Content continues after advertisement

Differential Diagnosis: Hyperkalemia

Julie Allen, BVMS, MS, MRCVS, DACVIM (SAIM), DACVP, Cornell University

Internal Medicine

|November 2019|Peer Reviewed

Sign in to Print/View PDF

Differential Diagnosis: Hyperkalemia

Following are differential diagnoses, listed in order of likelihood,* for patients presented with hyperkalemia.

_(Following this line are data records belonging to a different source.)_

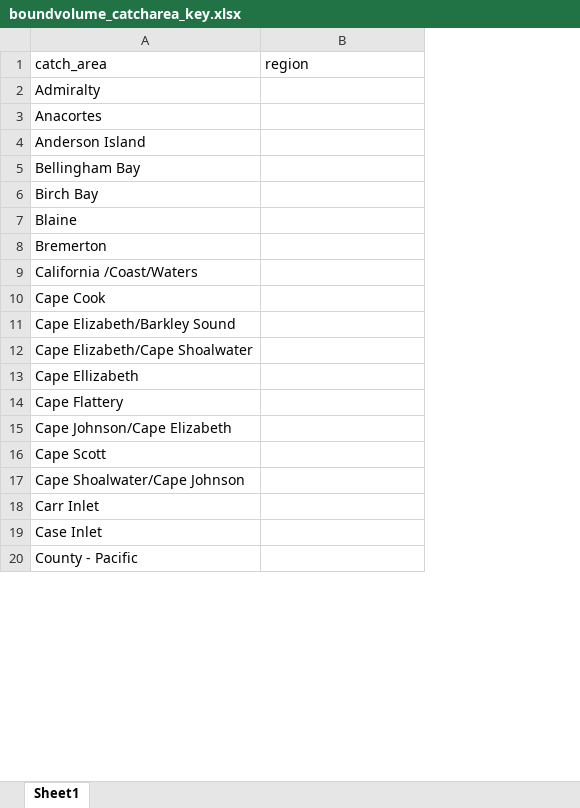
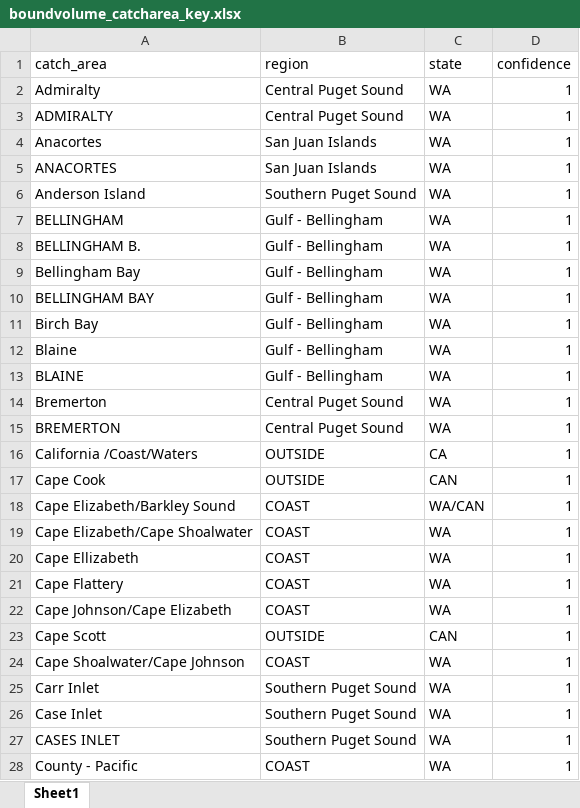
Before and after one commit to markusmin/ESA_RF, an Excel workbook: catch_reconstruction_data/commercial/boundvolume_catcharea_key.xlsx, sheet Sheet1, drawn as a sheet; only a part is shown; values as stored, in another font and other column widths than the file's, no borders; addresses are those after the commit; the diff covers the shown part only; the diff names each change by its address in the sheet, - before the commit and + after, or states it on an @@ line.

Commit message:
Added catch area key for bound volume data

```diff
--- a/catch_reconstruction_data/commercial/boundvolume_catcharea_key.xlsx (sheet Sheet1)
+++ b/catch_reconstruction_data/commercial/boundvolume_catcharea_key.xlsx (sheet Sheet1)
+column C (state), row 2: WA; row 4: WA; row 6: WA; row 9: WA; rows 11-12: WA | WA; row 14: WA; rows 16-26: CA | CAN | WA/CAN | WA | WA | WA | WA | CAN | WA | WA | WA; row 28: WA
+column D (confidence), row 2: 1; row 4: 1; row 6: 1; row 9: 1; rows 11-12: 1 | 1; row 14: 1; rows 16-26: all 1; row 28: 1
-B2 (region): (empty)
+B2 (region): Central Puget Sound
+row 3: ADMIRALTY | Central Puget Sound | WA | 1
-B4 (region): (empty)
+B4 (region): San Juan Islands
+row 5: ANACORTES | San Juan Islands | WA | 1
-B6 (region): (empty)
+B6 (region): Southern Puget Sound
+row 7: BELLINGHAM | Gulf - Bellingham | WA | 1
+row 8: BELLINGHAM B. | Gulf - Bellingham | WA | 1
-B9 (region): (empty)
+B9 (region): Gulf - Bellingham
+row 10: BELLINGHAM BAY | Gulf - Bellingham | WA | 1
-B11:B12 (region): (empty)
+B11:B12 (region): Gulf - Bellingham
+row 13: BLAINE | Gulf - Bellingham | WA | 1
-B14 (region): (empty)
+B14 (region): Central Puget Sound
+row 15: BREMERTON | Central Puget Sound | WA | 1
-B16:B17 (region): (empty)
+B16:B17 (region): OUTSIDE
-B18:B22 (region): (empty)
+B18:B22 (region): COAST
-B23 (region): (empty)
+B23 (region): OUTSIDE
-B24 (region): (empty)
+B24 (region): COAST
-B25:B26 (region): (empty)
+B25:B26 (region): Southern Puget Sound
+row 27: CASES INLET | Southern Puget Sound | WA | 1
-B28 (region): (empty)
+B28 (region): COAST
```
Also changed, not shown: 32 added rows, 40 removed rows and 73 edited cells elsewhere in this sheet.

  • Pseudohyperkalemia
    • Potassium EDTA contamination
    • Hemolysis (in vitro or in vivo) or RBC leakage in certain Asian breeds that have high-potassium erythrocytes (eg, Shiba Inu) or any breed with marked reticulocytosis
    • Thrombocytosis and, possibly, marked leukocytosis (eg, leukemia)
    • Contamination with high-potassium fluids due to collection from improperly flushed IV line
  • Urethral (or, less likely, bilateral ureteral) obstruction
  • Acute kidney injury (oliguric/anuric)
  • End-stage kidney disease (oliguric/anuric) 
  • Uroabdomen
  • Hypoadrenocorticism
  • Chronic kidney disease
  • Drug-induced/iatrogenic cause; usually only in combination with other issues (eg, decreased renal function). May decrease renal excretion and/or affect transcellular movement
    • ACE inhibitors (eg, enalapril)
    • Aldosterone antagonists (eg, spironolactone)
    • Angiotensin II-receptor blockers (eg, telmisartan) 
    • NSAIDs
    • Cyclosporine or tacrolimus
    • Trimethoprim/sulfonamides (trimethoprim decreases potassium excretion in the distal renal tubule) 
    • Trilostane
    • Mitotane
    • Heparin
    • Total parenteral nutrition
    • Digoxin
    • β blockers
  • Metabolic (rarely respiratory) acidosis
  • Insulin deficiency
  • Massive tissue damage (eg, rhabdomyolysis, reperfusion injury after thromboembolic event, gastric torsion)
  • Trichuris vulpis infection 
  • Severe malabsorption
  • Salmonellosis
  • Perforated duodenal ulcer 
  • Chylous effusions following drainage
  • Peritoneal effusion (cats)
  • Hyporeninemic hypoaldosteronism 
  • Late pregnancy (greyhounds) 
  • Acute tumor lysis syndrome
  • Strenuous exercise 
  • Hyperkalemic periodic paralysis
  • Increased intake
    • Excessive potassium supplementation in IV fluids
    • High-dose potassium penicillin

*Order of likelihood is based on the author’s personal experience.

References

For global readers, a calculator to convert laboratory values, dosages, and other measurements to SI units can be found here.

Material from Clinician's Brief may not be reproduced, distributed, or used in whole or in part without prior permission of Educational Concepts, LLC. For questions or inquiries please contact us.

Podcasts

Clinician's Brief:
The Podcast

Listen as host Beckie Mossor, RVT, talks with the authors of your favorite Clinician’s Brief articles. Dig deeper and explore the conversations behind the content here.
Clinician's Brief provides relevant diagnostic and treatment information for small animal practitioners. It has been ranked the #1 most essential publication by small animal veterinarians for 9 years.*

*2007-2017 PERQ and Essential Media Studies

© 2018 Educational Concepts, L.L.C. dba Brief Media ™ All Rights Reserved. Privacy Policy (Updated 05/08/2018) Terms of Use (Updated 05/08/2018)